HL Deb 11 May 1921 vol 45 cc290-2

My Lords, I understand that the noble Earl, the Foreign Secretary, has some statement to make relating to the acceptance which has been made by Germany of the terms arranged at the Allied Conference, and I trust therefore that he will be willing to make it.


My Lords, it is with pleasure that I inform the House that this morning the German Ambassador in London called upon the Prime Minister and handed to him, as the President of the last meeting of the Allied Conference which assembled in London only a week or two ago, the following statement on behalf of the new German Government which has now been formed, and that statement I will now read: —

" In accordance with instructions just received, I am commanded by my Government, in accordance with the decision of the Reichstag and with reference to the Resolution of the Allied Powers of the 5th of May, 1921, in the name of the new German Government to declare, as desired, the following:—

" The German Government are resolved—

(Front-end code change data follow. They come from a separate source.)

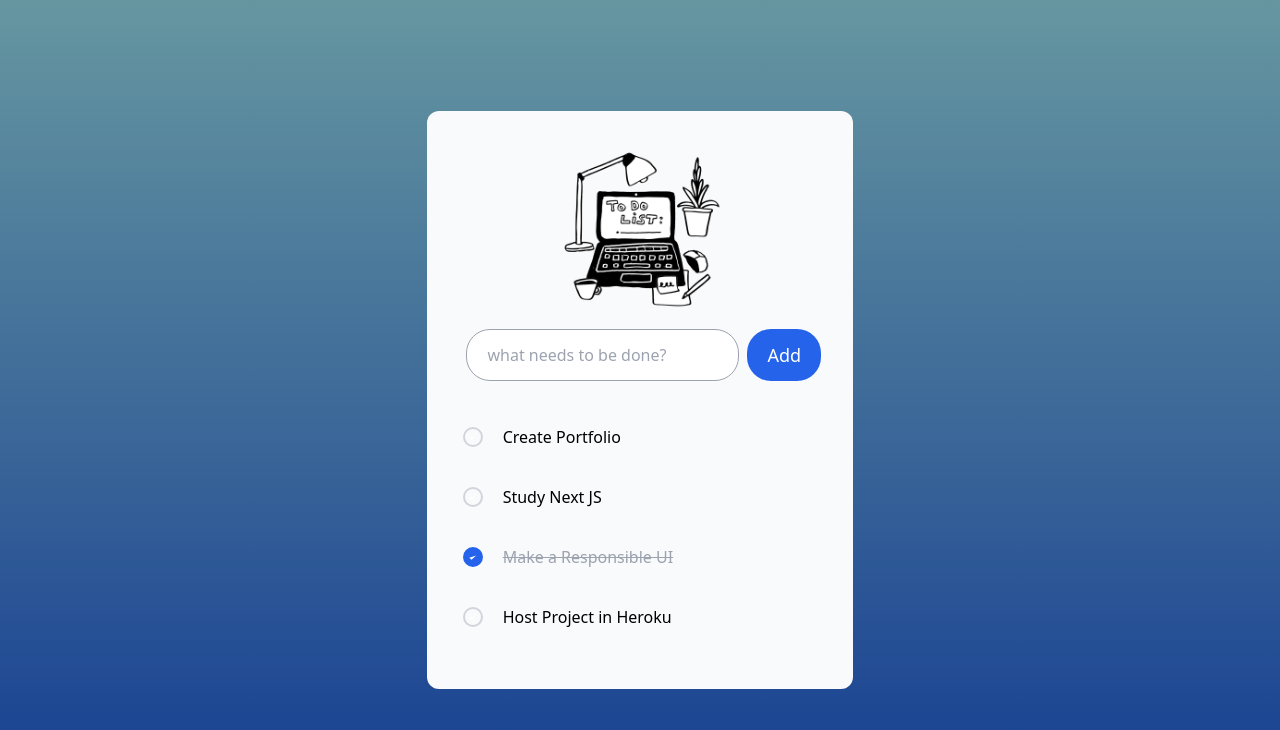
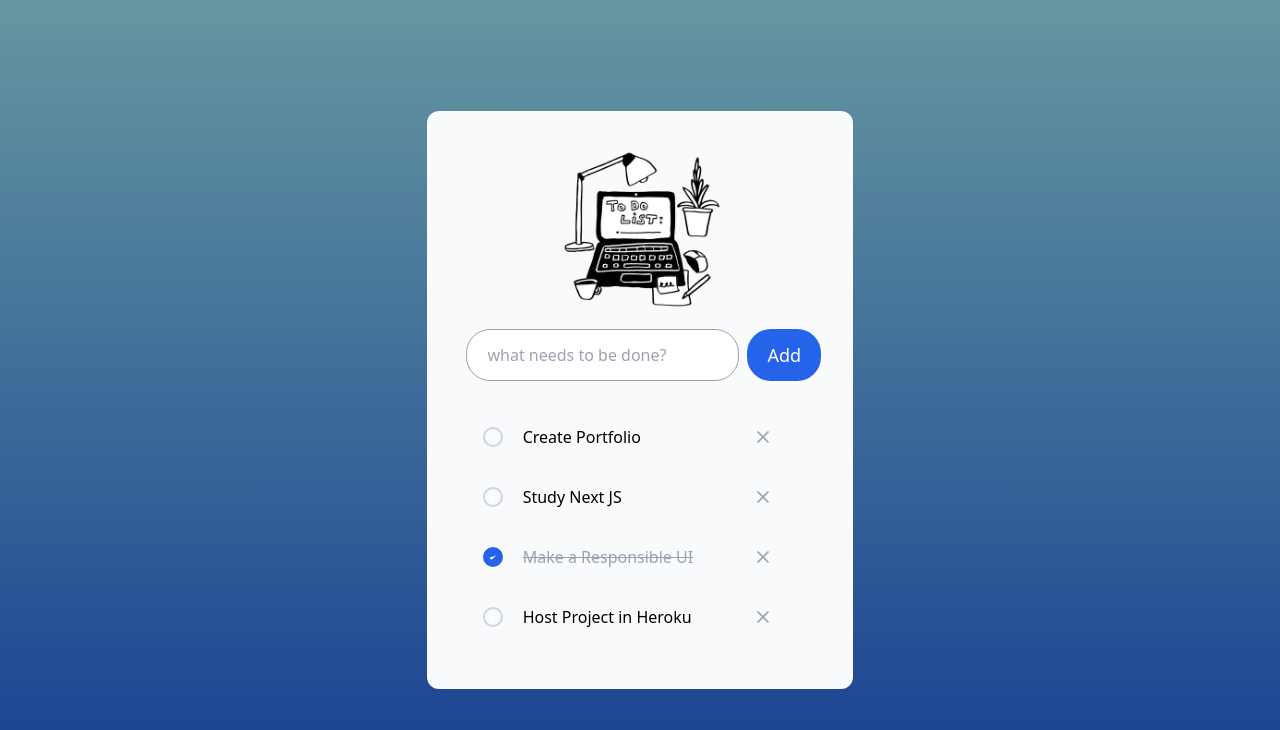
Before and after one commit to vid-db/Task-Done, a React (Vite) app: page / in a window 1280 px wide. Shown: the top 730 px of the page. Built offline with nearby package versions, Linux system fonts and the light colour scheme.

Commit message:
some revision in styles and adding delete buttom

```diff
--- a/src/App.tsx
+++ b/src/App.tsx
@@ -2,7 +2,8 @@
 
 import { useState } from "react";
 import AddToDoForm from "./components/AddTodoForm";
-import TodoItem from "./components/TodoItem";
+
+import TodoList from "./components/TodoList";
 import { task } from "./data/todos";
 
 
@@ -10,30 +11,48 @@ function App() {
 
     const [todos, setTodos] = useState(task);
 
+
     function setTodoCompleted(id: number, completed: boolean) {
         setTodos((prevTodos) =>
             prevTodos.map(todo =>(todo.id === id ? {...todo, completed}: todo ))
         );
     }
 
+    function addTodo(title: string) {
+        setTodos((prevTodos) => [
+            {
+                id: prevTodos.length + 1,
+                title,
+                completed: false
+            },
+            ...prevTodos
+        ]
+
+        );
+
+    }
+
+    function deleteTodo(id:number) {
+        setTodos(prevTodos => prevTodos.filter(todo => todo.id !== id))
+    }
+
   return (
-   <main className="flex justify-center items-center h-screen w-screen bg-custom-gradient">
-    <div className="lg:w-4/12 sm:w-3/6 xs:w-11/12 bg-slate-50
+   <main className="flex justify-center   h-screen w-screen bg-custom-gradient overflow-y-auto">
+    <div className="lg:w-4/12 sm:w-3/6 xs:w-11/12 my-auto  bg-slate-50
       rounded-xl py-8">
     <img src="/list to do.png" alt="ToDozImage" className="w-2/5 m-auto" />
     {/* <h1 className="font-semibold text-3xl text-slate-800 text-center pt-8">To-do List</h1> */}
 
     <div className="  mx-auto  rounded-sm py-4 px-6">
 
-    <AddToDoForm/>
-        <div className="space-y-3">
-            {todos.map(todo => (
-                <TodoItem
-                key={todo.id}
-                OncompletedChange={setTodoCompleted}
-                todo={todo} />
-            ))}
-        </div>
+    <AddToDoForm
+    onSubmit={addTodo}
+    />
+    <TodoList
+    todos = {todos}
+    onCompletedChange={setTodoCompleted}
+    onDelete={deleteTodo}/>
+
     </div>
 
     </div>
--- a/src/components/AddTodoForm.tsx
+++ b/src/components/AddTodoForm.tsx
@@ -1,17 +1,25 @@
 
-export default function addToDoForm() {
-    // const [input, setInput] = useState();
+import { useState } from "react";
+
+interface AddTodoFormProps {
+    onSubmit: (title: string) => void;
+}
+
+export default function AddToDoForm({ onSubmit }: AddTodoFormProps) {
+
+    const [input, setInput] = useState("");
     function handleSubmit(e: React.FormEvent<HTMLFormElement>) {
         e.preventDefault();
+        if (!input.trim()) return;
+        onSubmit(input)
+        setInput('');
     }
 
     return(
         <form className="flex  gap-2 pb-8 m-auto sm:w-11/12   " onSubmit={handleSubmit}>
             <input
-            type="text"
-            // value={input}
-            // onChange = {(e) => setInput(e.target.value)}
-
+            value={input}
+            onChange = {(e) => setInput(e.target.value)}
             placeholder="what needs to be done?"
              className=" grow rounded-3xl border border-gray-400 py-3 px-5   placeholder-gray-400 focus:border-gray-600 outline-none hover:border-gray-600 "
             />
--- a/src/components/TodoItem.tsx
+++ b/src/components/TodoItem.tsx
@@ -1,13 +1,15 @@
+import { X } from "lucide-react";
 import { Todo } from "../type/todo";
 
 interface TodoItemProps {
     todo: Todo;
     OncompletedChange: (id: number, completed: boolean) => void;
+    onDelete: (id:number) => void;
 }
-export default function TodoItem ({ todo, OncompletedChange }: TodoItemProps)  {
+export default function TodoItem ({ todo, OncompletedChange, onDelete }: TodoItemProps)  {
   return (
-    <div>
-        <label className="flex items-center gap-5  p-3  hover:bg-opacity-50 xxs:mx-5">
+    <div className="flex items-center gap-5 xs:mx-1 sm:mx-8">
+        <label className="flex grow items-center gap-5  py-3  hover:bg-opacity-50">
             <input
             type="checkbox"
             checked={todo.completed}
@@ -25,7 +27,9 @@ export default function TodoItem ({ todo, OncompletedChange }: TodoItemProps)  {
 
         </label>
 
-
+        <button className="mr-6" onClick={() => onDelete(todo.id)}>
+            <X size={20} className="text-gray-400 "/>
+        </button>
     </div>
   )
 }
--- /dev/null
+++ b/src/components/TodoList.tsx
@@ -0,0 +1,39 @@
+import { Todo } from "../type/todo";
+import TodoItem from "./TodoItem";
+
+interface TodoListProps {
+    todos: Todo[];
+    onCompletedChange: (id:number,completed:boolean) => void;
+   onDelete: (id: number) => void;
+}
+
+export default function TodoList ({
+    todos,
+    onCompletedChange,
+    onDelete
+}: TodoListProps) {
+
+
+    return(
+        <>
+            <div className="space-y-3">
+                {todos.map(todo => (
+                    <TodoItem
+                    key={todo.id}
+                    OncompletedChange={onCompletedChange}
+                    todo={todo}
+                    onDelete={onDelete} />
+                ))}
+            </div>
+
+            <div className="text-center text-gray-400 mr-6">
+                {todos.length === 0 && (
+                    <p>
+                        No Todos yet. Add new one above
+                    </p>
+                )}
+            </div>
+        </>
+    );
+
+}
```
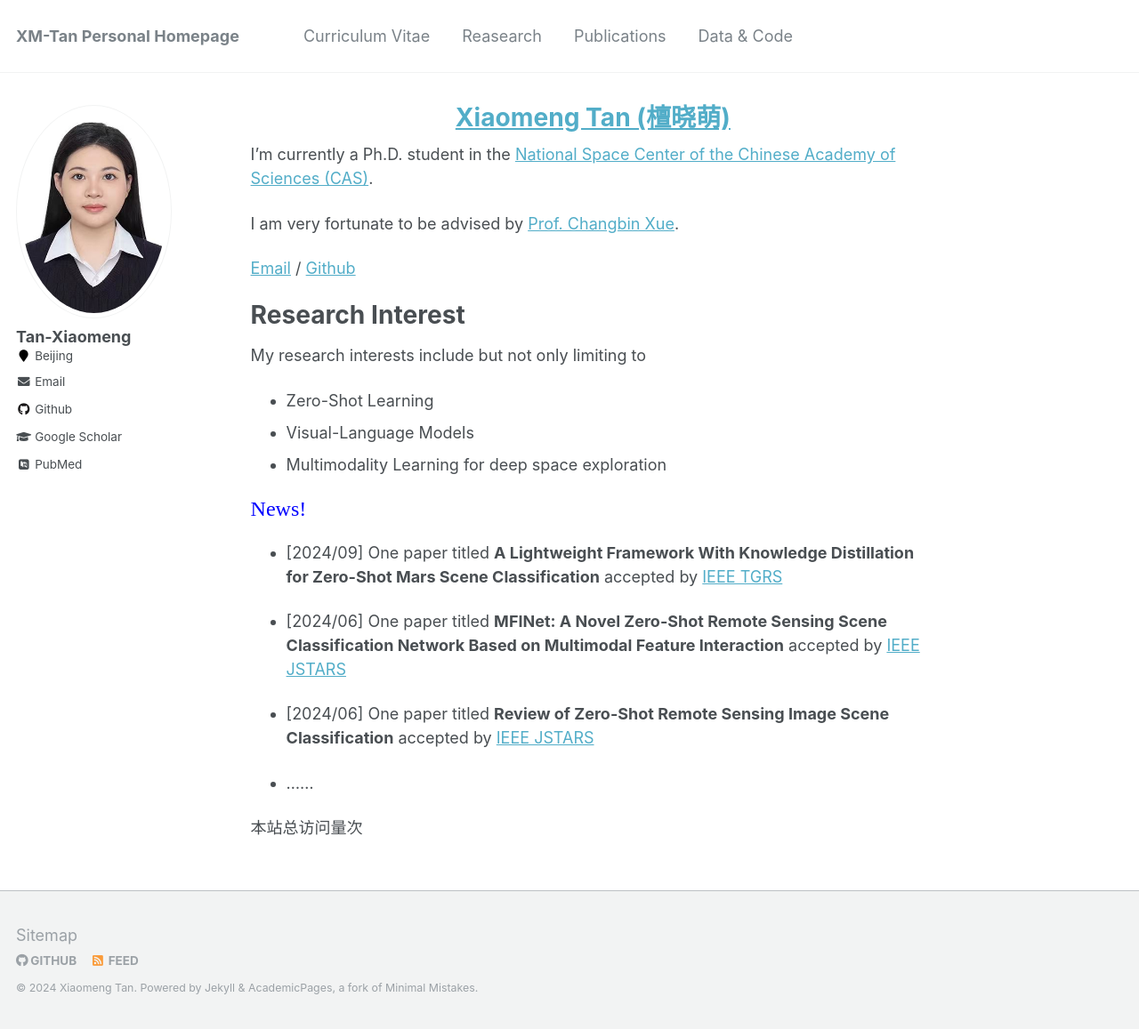
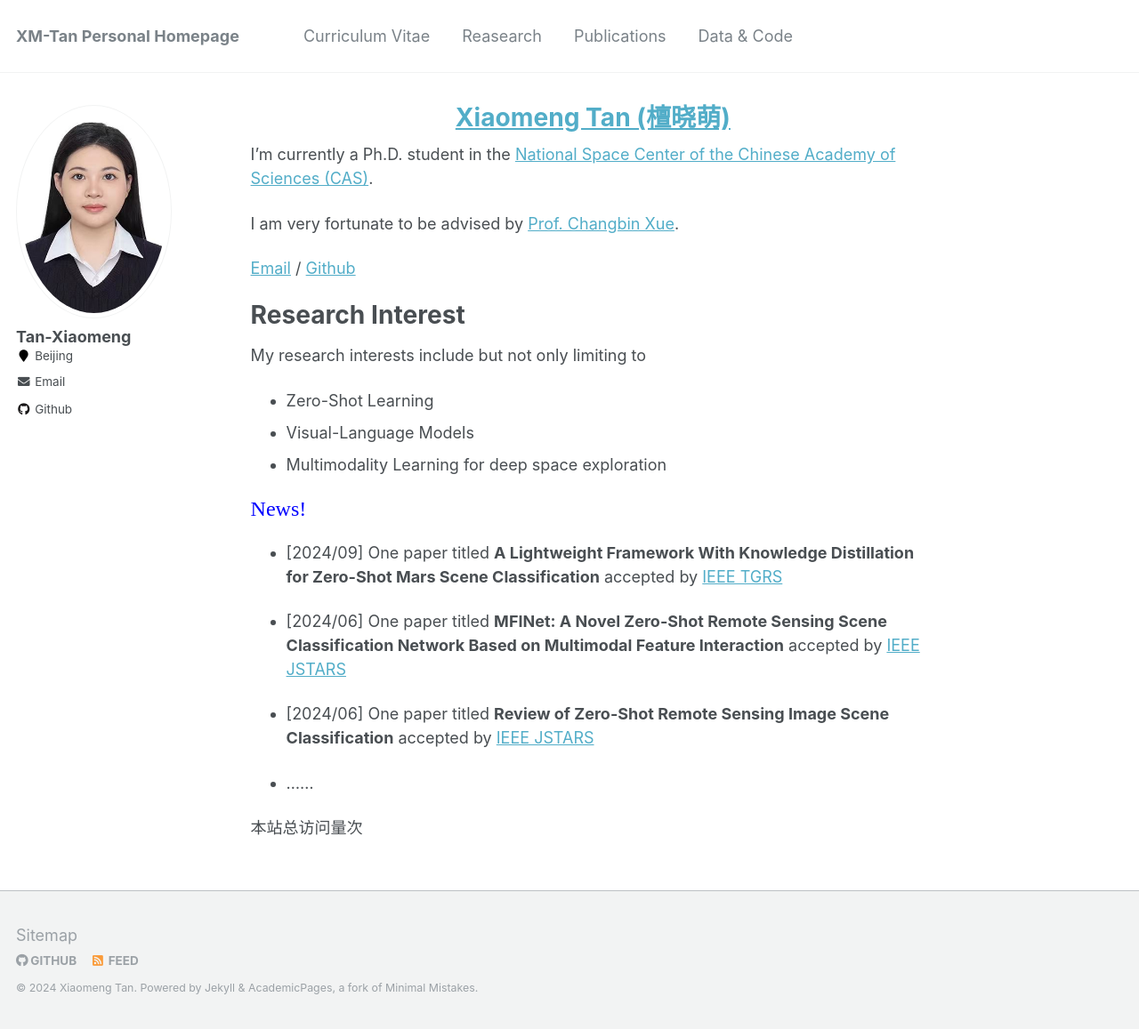
Before and after one commit to XM-Tan/xm-tan.github.io, a Jekyll site: the page built from _pages/about.md, in a window 1280 px wide and 1157 px high. Shown: the whole window at 89% size. Built offline with Jekyll 4.4.1, drawn with Linux system fonts in a browser that asks for light colours; some web fonts are replaced; comment, search, counter and statistics services are not loaded; part of the change alters nothing that is shown.

Commit message:
Update _config.yml

```diff
--- a/_config.yml
+++ b/_config.yml
@@ -85,8 +85,8 @@ author:
   bio              :
   location         : "Beijing"
   employer         :
-  pubmed           : "https://www.ncbi.nlm.nih.gov/pubmed/?term=john+snow"
-  googlescholar    : "https://scholar.google.com/citations?user=O4O-s4AAAAAJ&hl=en"
+  pubmed           :
+  googlescholar    :
   email            : "tanxiaomeng22@mails.ucas.ac.cn"
   researchgate     :
   uri              :
```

  1. (1)To carry out, without reserve or condition, their obligations as defined by the Reparation Commission:
  2. (2)To accept and to carry out, without reserve or condition, the guarantees in respect of those obligations prescribed by the Reparation Commission:
  3. (3)To carry out, without reserve or delay, the measures of military, naval, and aerial disarmament, notified to the German Government by the Allied Powers in their Note of January 29, 1921, those overdue being completed at once and the remainder by the prescribed dates:
  4. (4)To carry out, without reserve or delay, the trial of the war criminals, and to execute the other unfulfilled portions of the Treaty referred to in the first paragraph of the Note of the Allied Governments of the 5th of May.

" I ask the Allied Powers to take note immediately of this Declaration."

Your Lordships will observe that this is a complete and unconditional acceptance of the terms of the Declaration, sometimes called the ultimatum, which was handed by our Prime Minister to the German Ambassador, as the result of the proceedings that took place in London ten days ago.

That Declaration I read out to the House at the time, and your Lordships will have it in your recollection, and will see that this is an absolute and unconditional acceptance of the precise terms of the Resolution which I then read out. We have taken steps at once to communicate this decision to the representatives of the Allied Powers who are in London, and to their Governments at the various capitals of Europe. The news, therefore, will be in everybody's possession, and, from my recollection of what was said in the debate, it is a result which your Lordships will have pleasure in hearing this afternoon.


Hear, hear.


I am sure that your Lordships and the country generally will hear with relief of the conclusion which has been reached by the absolutely unreserved acceptance by Germany of the terms that were agreed on at the last Conference in London and presented to Germany. It is unnecessary now to dwell on the relief which many of us feel in the fact that no further armed occupation of any part of Germany will occur. We developed, during the debate we had in the House, our strong sense of the misfortune to the whole of Europe which such a further occupation would be, and it is therefore an extreme-relief that it has been averted. In particular, as the noble Earl will recall from what I said on the last occasion, the absolute and unconditional agreement by Germany to proceed with the complete measure of disarmament which has been demanded is in the highest degree satisfactory. There is no part of the Treaty of Versailles regarding which it was more necessary that the obligation should be carried out to the full.

I note that, although the final acceptance by Germany of the terms has been so satisfactorily unconditional, it was not arrived at, as was perhaps natural, until after discussions and a difference of opinion in the Reichstag, and was finally carried by a moderate, although sufficient majority, of, I think, 46. It may be assumed, I hope, that that majority, being what it is, represents the settled determination of the German people to act up to the obligations which they have once more undertaken and reasserted, so that we trust there will be no further necessity for representations on the part of the Allies. The past cannot be wiped out, but, although it must be long before relations of amity in the full sense, still more of cordiality, can be arrived at between the two countries, I hope that the relations between ourselves and Germany in the future may be marked by complete correctness on both sides, and by a sentiment between the two countries not altogether unfriendly.